  -v, --version             show version information and quit
  -h, --help                show this message and quit
Server specific:
  -s, --server              run in server mode
  -D, --daemon              run the server as a daemon
  -I, --pidfile file        write PID file
  -1, --one-off             handle one client connection then exit
Client specific:
  -c, --client    <host>    run in client mode, connecting to <host>
  -u, --udp                 use UDP rather than TCP
  -b, --bandwidth #[KMG][/#] target bandwidth in bits/sec (0 for unlimited)
                            (default 1 Mbit/sec for UDP, unlimited for TCP)
                            (optional slash and packet count for burst mode)
  --fq-rate #[KMG]          enable fair-queuing based socket pacing in
                            bits/sec (Linux only)
  -t, --time      #         time in seconds to transmit for (default 10 secs)
  -n, --bytes     #[KMG]    number of bytes to transmit (instead of -t)
  -k, --blockcount #[KMG]   number of blocks (packets) to transmit (instead of -t or -n)
  -l, --len       #[KMG]    length of buffer to read or write
                            (default 128 KB for TCP, dynamic or 1 for UDP)
  --cport         <port>    bind to a specific client port (TCP and UDP, default: ephemeral port)
  -P, --parallel  #         number of parallel client streams to run
  -R, --reverse             run in reverse mode (server sends, client receives)
  -w, --window    #[KMG]    set window size / socket buffer size
  -C, --congestion <algo>   set TCP congestion control algorithm (Linux and FreeBSD only)
  -M, --set-mss   #         set TCP/SCTP maximum segment size (MTU - 40 bytes)
  -N, --no-delay            set TCP/SCTP no delay, disabling Nagle's Algorithm
  -4, --version4            only use IPv4
  -6, --version6            only use IPv6
  -S, --tos N               set the IP 'type of service'
  -L, --flowlabel N         set the IPv6 flow label (only supported on Linux)
  -Z, --zerocopy            use a 'zero copy' method of sending data
  -O, --omit N              omit the first n seconds
  -T, --title str           prefix every output line with this string
  --get-server-output       get results from server
  --udp-counters-64bit      use 64-bit counters in UDP test packets

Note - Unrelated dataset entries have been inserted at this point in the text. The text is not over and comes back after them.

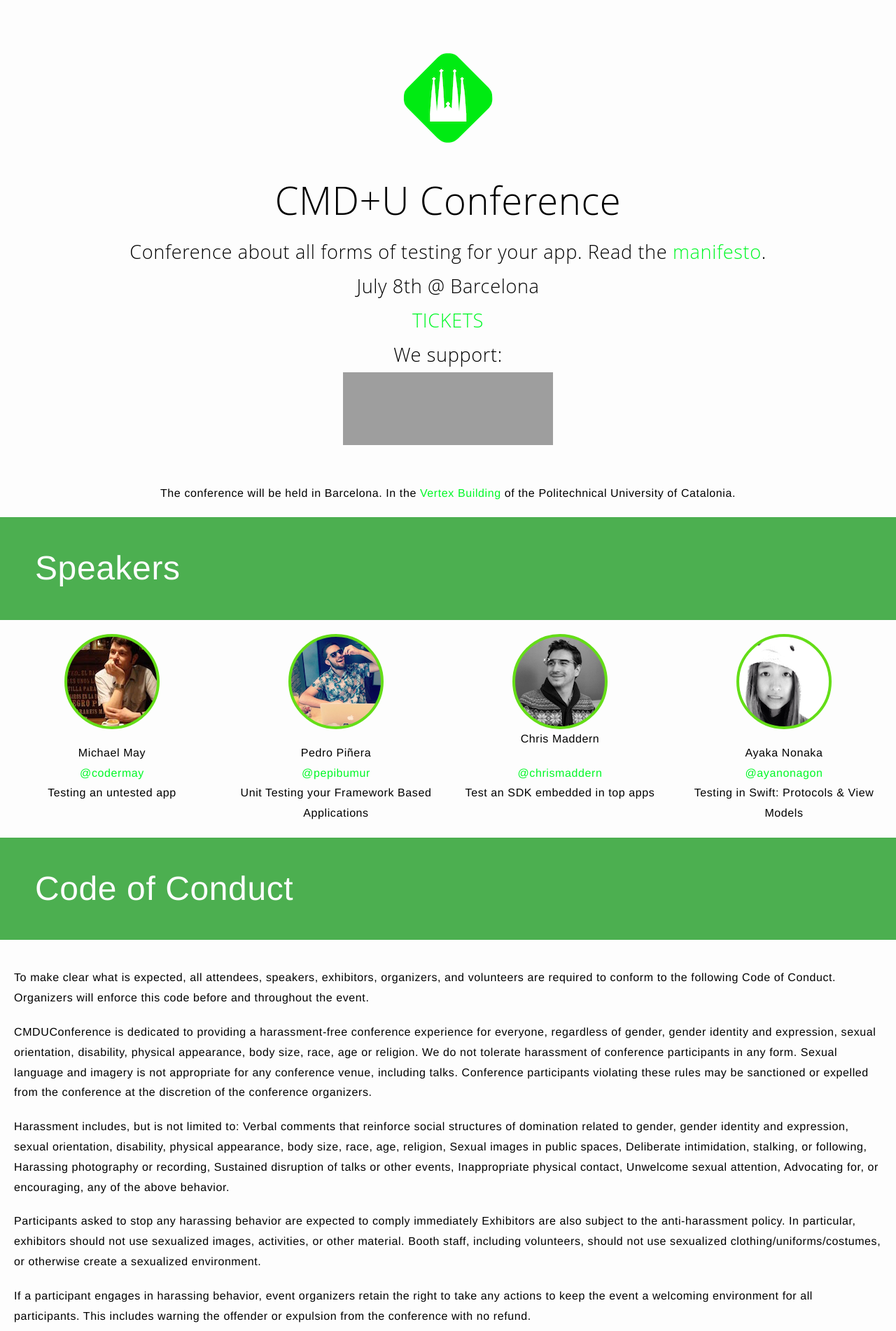
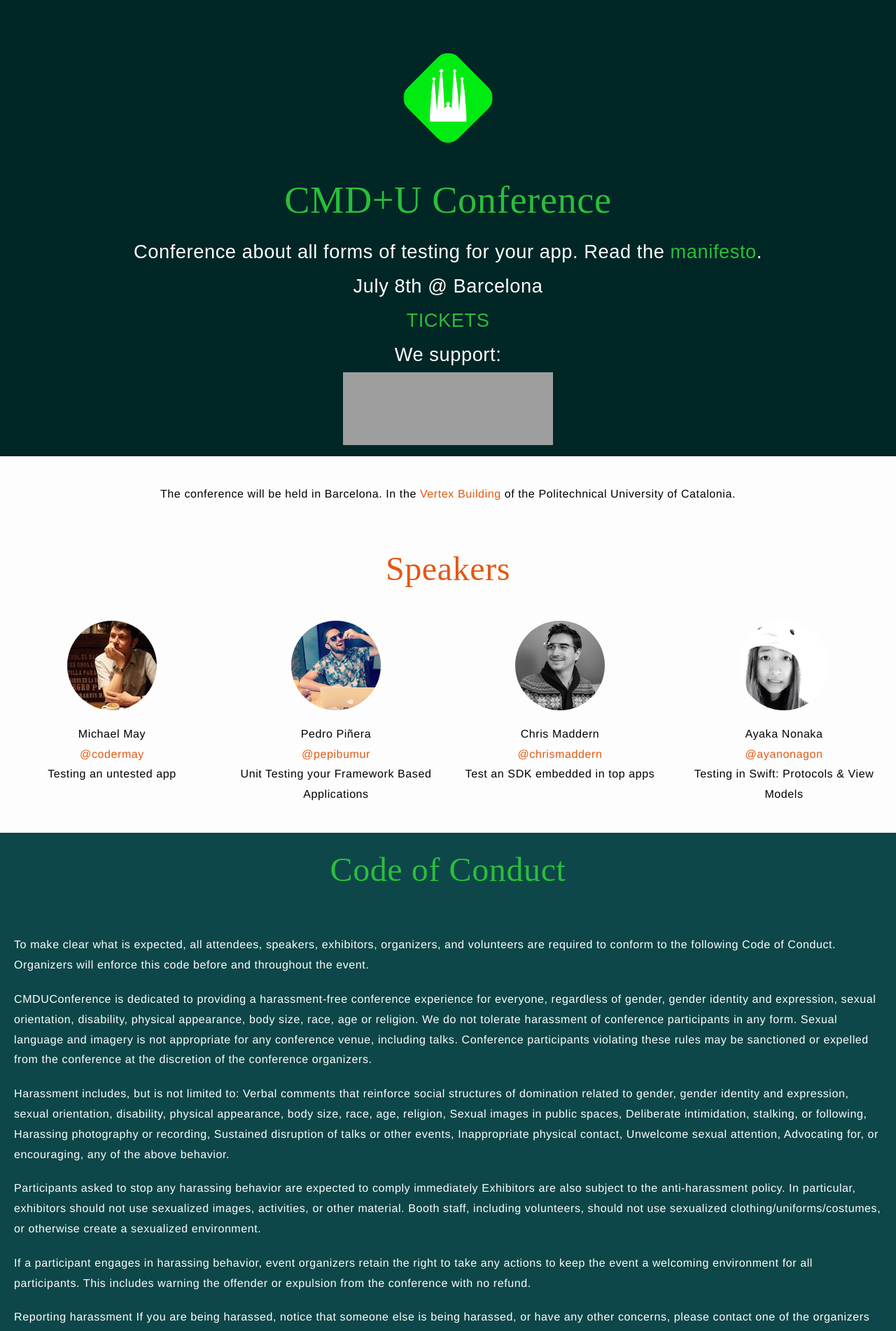
Before and after one commit to cmduconf/cmduconf.github.io, a Jekyll site: the page built from index.html, in a window 1280 px wide. Shown: the top 1902 px of the page at 70% size. Built offline with Jekyll 4.4.1, drawn with Linux system fonts in a browser that asks for light colours; nearby versions of some CDN libraries; some web fonts are replaced; grey boxes are pictures that could not be loaded.

Commit message:
Re-styles website

```diff
--- a/css/main.css
+++ b/css/main.css
@@ -1,5 +1,20 @@
 /* Base */
 /* ----------------------------------------------------------*/
+
+@font-face {
+    font-family: ansonFont;
+    src: url(../assets/anson-regular-webfont.woff);
+}
+
+@font-face {
+    font-family: vagFont;
+    src: url(../assets/VAG-Rounded-Std-Light_47298.ttf);
+}
+
+@font-face {
+    font-family: telegraficoFont;
+    src: url(../assets/telegrafico.ttf);
+}
 
 * {
   margin: 0;
@@ -13,41 +28,71 @@
   font-size: 16px;
   line-height: 1.5;
   font-weight: 300;
-  background-color: #fdfdfd;
+  /*background-color: #FDFDFD;*/
   letter-spacing: 0.6px;
 }
 
 h1, h2, h3, h4, h5, h6 { font-size: 100%; font-weight: 400; }
 
-a         { color: #00F826; text-decoration: none; }
-a:hover   { color: #64dd17; text-decoration: none; }
-p a:hover { color: #64dd17; text-decoration: none; }
-a:visited { color: #795548; }
+a         { color: #2ABE3C; text-decoration: none; }
+a:hover   { color: #E55812; text-decoration: none; }
+p a:hover { color: #E55812; text-decoration: none; }
+a:visited { color: #8FC0A9; }
 
 div.section {
   width:100%;
   margin-top: 20px;
   margin-bottom: 20px;
+  color: #FDFDFD;
+  background-color: #0E4749;
 }
+
+div.section-inv {
+  width:100%;
+  margin-top: 20px;
+  margin-bottom: 20px;
+  }
 
 .section p {
   padding: 20px 20px 0px 20px
 }
 
+.section-inv a, a:hover {
+  color: #E55812
+}
+
+.section-inv p {
+  padding: 20px;
+}
+
 h1.title {
-  background-color: #4CAF50;
-  padding: 30px 30px 30px 50px;
-  color: #fdfdfd;
+  padding: 10px 20px 10px 20px;
+  color: #2ABE3C;
+  font-family: telegraficoFont;
   font-size: 300%;
+  font-weight: 100;
+  text-align: center;
   margin-top: 20px;
   margin-bottom: 20px;
+}
+
+.section h1.title {
+  color: #2ABE3C;
+}
+
+.section-inv h1.title {
+  color: #E55812;
 }
 
 .speakers {
   display: flex;
 }
 
-.subtitle {font-size: 200%}
+.subtitle {
+  font-family: telegraficoFont;
+  font-size: 200%;
+  color: #2ABE3C;
+}
 
 .speaker {width: 25%}
 
@@ -106,6 +151,7 @@
 .site-footer {
   border-top: 1px solid #e8e8e8;
   padding: 30px 0;
+  background-color: #002626;
 }
 
 .footer-heading {
@@ -284,12 +330,14 @@
 /* Blog styles */
 /*________________________________________________*/
 .landing {
+  background-color: #002626;
   font-weight: 300;
   font-size: 170%;
-  font-family: "Open Sans",sans-serif;
+  font-family: vagFont, sans-serif;
   padding-top: 60px;
   zoom: 1;
   line-height: 1.8;
+  color: #fff;
 }
 
 .highlight {
@@ -322,7 +370,7 @@
   display: block;
   height: 128px;
   width: 128px;
-  border: 4px solid #64dd17;
+  /*border: 4px solid #E55812;*/
   background: no-repeat scroll 25% 32%;
   margin: 0 auto;
 }
--- a/index.html
+++ b/index.html
@@ -17,13 +17,13 @@
   </a></p>
 </h2>
 
-<div class="section">
+<div class="section-inv">
 
   <p class="center">The conference will be held in Barcelona. In the <a href="https://www.google.es/maps/place/UPCnet,+Universitat+Polit%C3%A8cnica+de+Catalunya/@41.3904768,2.1134409,19z/data=!4m12!1m6!3m5!1s0x12a498506e013bdb:0xe27e5c874c9078b3!2sUPC:+Edifici+Vertex!8m2!3d41.3907154!4d2.1139327!3m4!1s0x0000000000000000:0x4af8f2280fadd918!8m2!3d41.3904621!4d2.1143197?hl=en">Vertex Building</a> of the Politechnical University of Catalonia.</p>
 
 </div>
 
-<div class="section">
+<div class="section-inv">
   <h1 class="title">Speakers</h1>
   <div class="speakers">
     <div class="center speaker">
@@ -42,8 +42,8 @@
 
     <div class="center speaker">
     <a class="speaker-image" style='background-image: url("{{ SITEURL }}/assets/chrismaddern.png");' href="https://twitter.com/chrismaddern" target="new"></a>
-    Chris Maddern<br>
-    <p class="center"><a href="https://twitter.com/chrismaddern" target="new">@chrismaddern</a><br>
+    <p class="center">Chris Maddern<br>
+    <a href="https://twitter.com/chrismaddern" target="new">@chrismaddern</a><br>
     Test an SDK embedded in top apps</p>
     </div>
 
@@ -75,7 +75,7 @@
   <p>Staff will be there to help anyone in case of harassment.</p>
 </div>
 
-<div class="section">
+<div class="section-inv">
   <h1 class="title" id="call_for_papers">Call for papers</h1>
 
   <p>It was a blast to receive so many emails already before opening CFP!</p>
@@ -89,7 +89,7 @@
   <div style="width:90%; text-align:center; padding: 30px" ><iframe  src="//eventbrite.com/tickets-external?eid=25084436224&ref=etckt" frameborder="0" height="339" width="100%" vspace="0" hspace="0" marginheight="5" marginwidth="5" scrolling="auto" allowtransparency="true"></iframe><div style="font-family:Helvetica, Arial; font-size:10px; padding:5px 0 5px; margin:2px; width:100%; text-align:left;" ><a class="powered-by-eb" style="color: #dddddd; text-decoration: none;" target="_blank" href="http://www.eventbrite.com/r/etckt">Powered by Eventbrite</a></div></div>
 </div>
 
-<div class="section">
+<div class="section-inv">
   <h1 class="title" id="conference_manifesto">Conference Manifesto</h1>
 
   <p>This conference will focus on iOS mobile applications. The aim is to provide hands on, end to end testing. This means the talks will be selected in order to cover as much parts of any app as possible, from the initial AppDelegate start, to Networking, Database, Controllers, UI. The objective is provide a good start for a non-seasoned engineer as well as deeper insight on a specific topic for more expert engineers. The format will be a conference, but we'll ask the speakers to provide all code related and step by step example on a github repo that you will be able to follow and get deep in. The objective is to get a mix between a workshop and a conference, and be highly technical. Also we'll have a couple of "less technical" conferences to balance the full day.</p>
@@ -107,7 +107,7 @@
 
 </div>
 
-<div class="section">
+<div class="section-inv">
   <h1 class="title">Advisors</h1>
 
   <p>A group of experienced conference organisers and people I trust that had helped with the inception of the conference.</p>
@@ -116,14 +116,14 @@
     <div class="center speaker">
     <a class="speaker-image" style='background-image: url("{{ SITEURL }}/assets/luis.png");' href="https://twitter.com/lascorbe" target="new"></a>
     <p class="center">Luis Ascorbe<br>
-    <p class="center"><a href="https://twitter.com/lascorbe" target="new">@lascorbe</a><br>
+    <a href="https://twitter.com/lascorbe" target="new">@lascorbe</a><br>
     NSSpain organiser</p>
     </div>
 
     <div class="center speaker">
     <a class="speaker-image" style='background-image: url("{{ SITEURL }}/assets/daniel.png");' href="https://twitter.com/Daniel1of1" target="new"></a>
     <p class="center">Daniel Haight<br>
-    <p class="center"><a href="https://twitter.com/Daniel1of1" target="new">@Daniel1of1</a><br>
+    <a href="https://twitter.com/Daniel1of1" target="new">@Daniel1of1</a><br>
     CMDR Conference organiser</p>
     </div>
   </div>
```
Also changed, not shown: 2 other files.
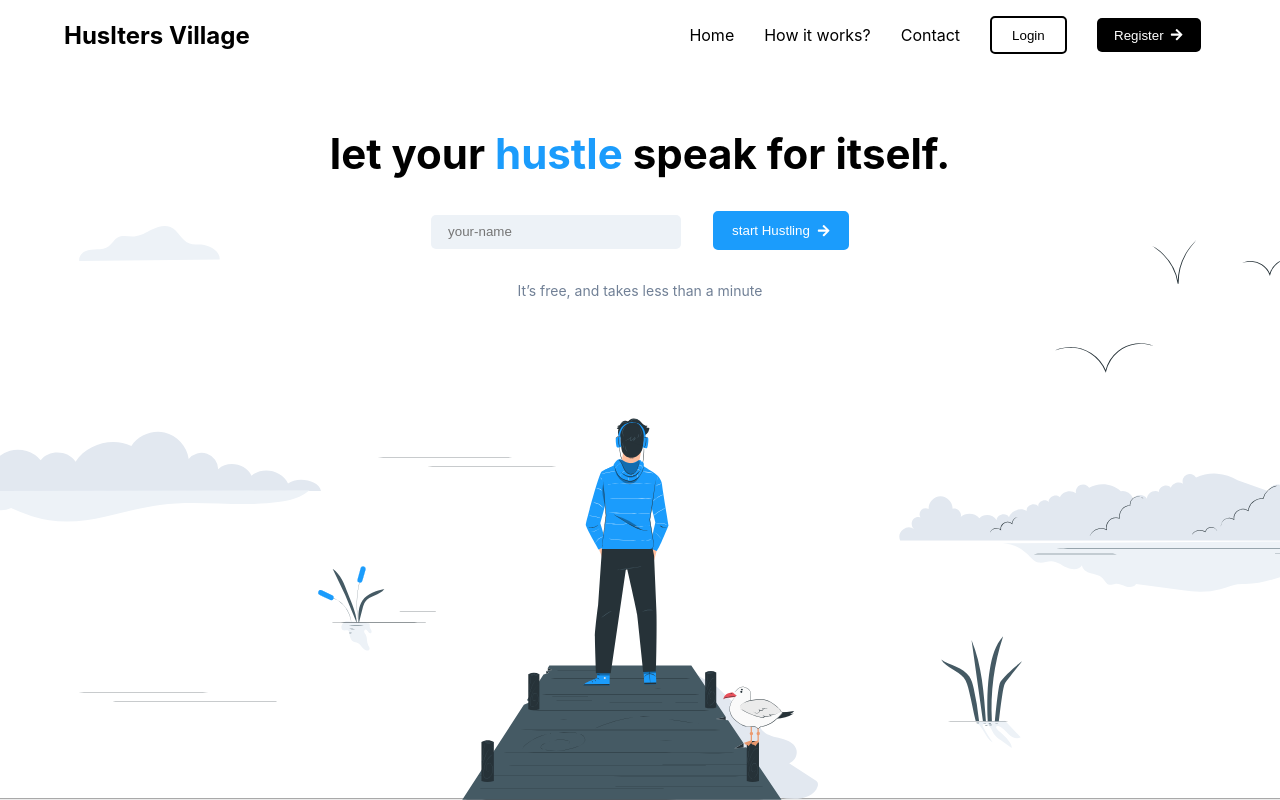
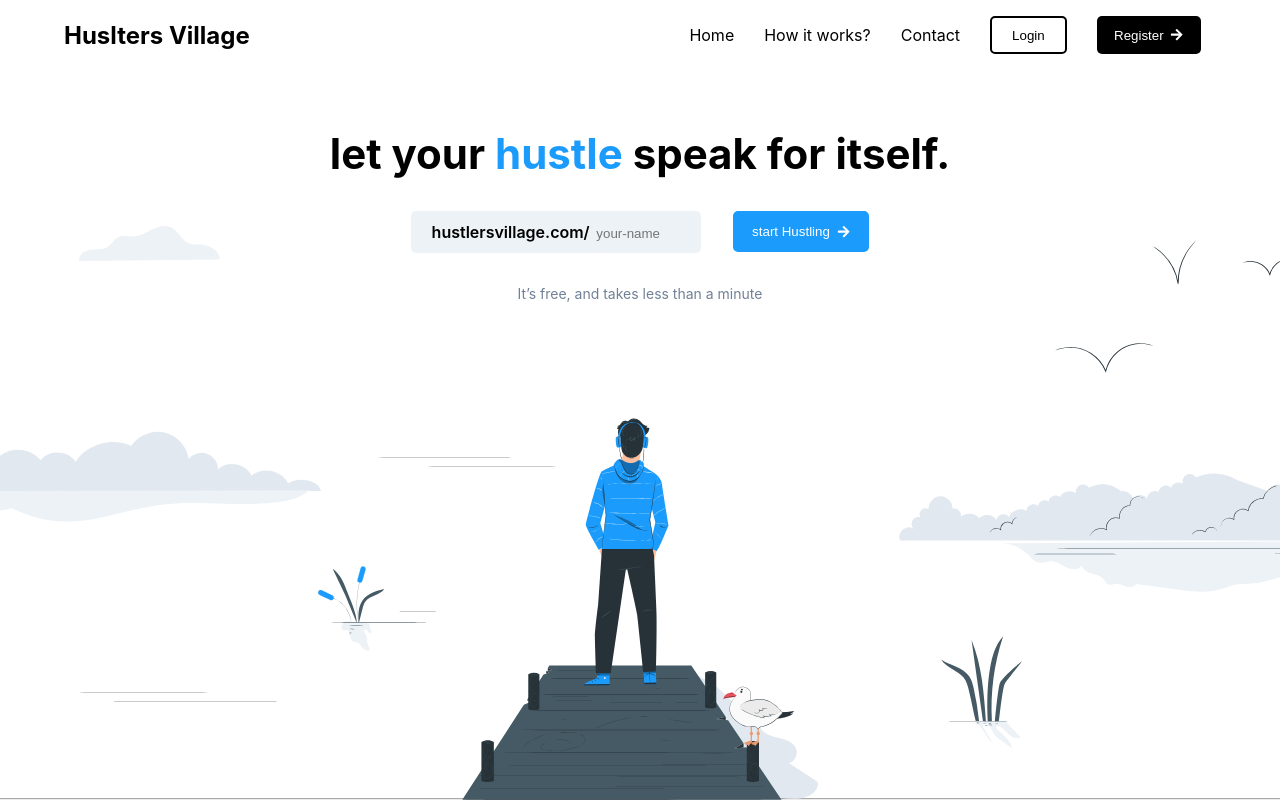
Before and after one commit to abhii6700/Hustlers-village-DP, a React (Create React App) app: page / in a window 1280 px wide. Built offline with nearby package versions, Linux system fonts and the light colour scheme.

Commit message:
updated hero section and input component styling

```diff
--- a/src/component/button/button.styles.scss
+++ b/src/component/button/button.styles.scss
@@ -21,7 +21,7 @@
   border: none;
   background: black;
   border-radius: 5px;
-  padding: 1.3em 1.3em;
+  padding: 1.4em 1.3em;
   .label {
     margin-right: 0.5em;
   }
--- a/src/component/input/input.styles.scss
+++ b/src/component/input/input.styles.scss
@@ -12,17 +12,17 @@
 }
 
 .input {
-  width: 250px;
+  width: 100%;
   height: 20px;
   color: black;
   border: none;
   background: #edf2f7;
   border-radius: 5px;
-  padding: 1.3em;
-}
-
-.input-credentials {
-  width: 100%;
+  padding: 1.3em 0.5em;
+  outline: none;
+  &:focus {
+    outline: none;
+  }
 }
 
 .input-name {
--- a/src/pages/Landing page/hero section/hero-section.styles.scss
+++ b/src/pages/Landing page/hero section/hero-section.styles.scss
@@ -32,6 +32,21 @@
     justify-content: center;
     align-items: center;
     gap: 2em;
+
+    .name-input {
+      display: flex;
+      align-items: center;
+      width: 290px;
+      height: 20px;
+      color: black;
+      border: none;
+      background: #edf2f7;
+      border-radius: 5px;
+      padding: 1.3em;
+      p {
+        font-weight: 600;
+      }
+    }
   }
 
   @media (max-width: 768px) {
--- a/src/pages/Landing page/hero section/hero-section.tsx
+++ b/src/pages/Landing page/hero section/hero-section.tsx
@@ -43,12 +43,17 @@ const HeroSection: React.FC = () => {
                 <h1>let your <span>hustle</span> speak for itself.</h1>
             </div>
             <div className="hero-enter-name">
-                <Input classname='input'
+                <div className='name-input'>
+                    <p>hustlersvillage.com/</p>
+                    <Input classname='input'
                  name='yourname'
                   text='text'
                    placeholder='your-name'
                    onchange={handleChange}
                    />
+
+                </div>
+
                 <Button
                   classname='icon-btn blue'
                   label='start Hustling'
--- a/src/pages/login page/login-page.tsx
+++ b/src/pages/login page/login-page.tsx
@@ -72,7 +72,7 @@ const handleSubmit = (e: React.ChangeEvent<HTMLInputElement | HTMLTextAreaElemen
           <div className="login-with-email">
             <div className="login-email">
               <Input
-                classname="input input-credentials"
+                classname="input"
                 text="email"
                 name="email"
                 placeholder="Enter Email address"
@@ -89,7 +89,7 @@ const handleSubmit = (e: React.ChangeEvent<HTMLInputElement | HTMLTextAreaElemen
               </div>
               <div>
                 <Input
-                  classname="input input-credentials"
+                  classname="input"
                   text="password"
                   name="Password"
                   placeholder="Enter Password"
--- a/src/pages/signup page/signup-page.tsx
+++ b/src/pages/signup page/signup-page.tsx
@@ -1,6 +1,6 @@
 import Button from "../../component/button/button";
 import "./signup-page.styles.scss";
-import {Link, useHistory} from 'react-router-dom'
+import { Link, useHistory } from 'react-router-dom'
 import { FcGoogle } from "react-icons/fc";
 import { FiGithub } from "react-icons/fi";
 import { FiDribbble } from "react-icons/fi";
@@ -8,8 +8,8 @@ import { FaArrowRight } from "react-icons/fa";
 import Input from "../../component/input/input";
 import { useState } from "react";
 
-interface Sprops{
-  newuser:{
+interface Sprops {
+  newuser: {
     firstname: string,
     lastname: string,
     email: string,
@@ -19,7 +19,7 @@ interface Sprops{
 
 const SignUp: React.FC = () => {
   const [newuser, setNewuser] = useState<Sprops['newuser']>([{
-    firstname:'',
+    firstname: '',
     lastname: '',
     email: '',
     password: ''
@@ -28,7 +28,7 @@ const SignUp: React.FC = () => {
   const handleChange = (e: React.ChangeEvent<HTMLInputElement | HTMLTextAreaElement>): void => {
     setNewuser({
       ...newuser,
-        [e.target.name] : e.target.value
+      [e.target.name]: e.target.value
     })
   }
 
@@ -82,7 +82,7 @@ const SignUp: React.FC = () => {
                   name="first-name"
                   placeholder="Enter First name"
                   label="First name"
-                onchange= {handleChange}
+                  onchange={handleChange}
                 />
               </div>
               <div className="signup-last-name">
@@ -92,13 +92,13 @@ const SignUp: React.FC = () => {
                   name="last-name"
                   placeholder="Enter Last name"
                   label="last name"
-                onchange= {handleChange}
+                  onchange={handleChange}
                 />
               </div>
             </div>
             <div className="signup-email">
               <Input
-                classname="input input-credentials"
+                classname="input"
                 text="email"
                 name="email"
                 placeholder="Enter Email address"
@@ -115,7 +115,7 @@ const SignUp: React.FC = () => {
               </div>
               <div>
                 <Input
-                  classname="input input-credentials"
+                  classname="input"
                   text="password"
                   name="Password"
                   placeholder="Enter Password"
```
Lines whose indentation alone changed are shown as unchanged.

[KMG] indicates options that support a K/M/G suffix for kilo-, mega-, or giga-

iperf3 homepage at: http://software.es.net/iperf/
Report bugs to:     https://github.com/esnet/iperf

After the needed tests are complete stop the server process(es) just by hitting Ctrl+c on the terminal where the server-side iperf3 runs.

References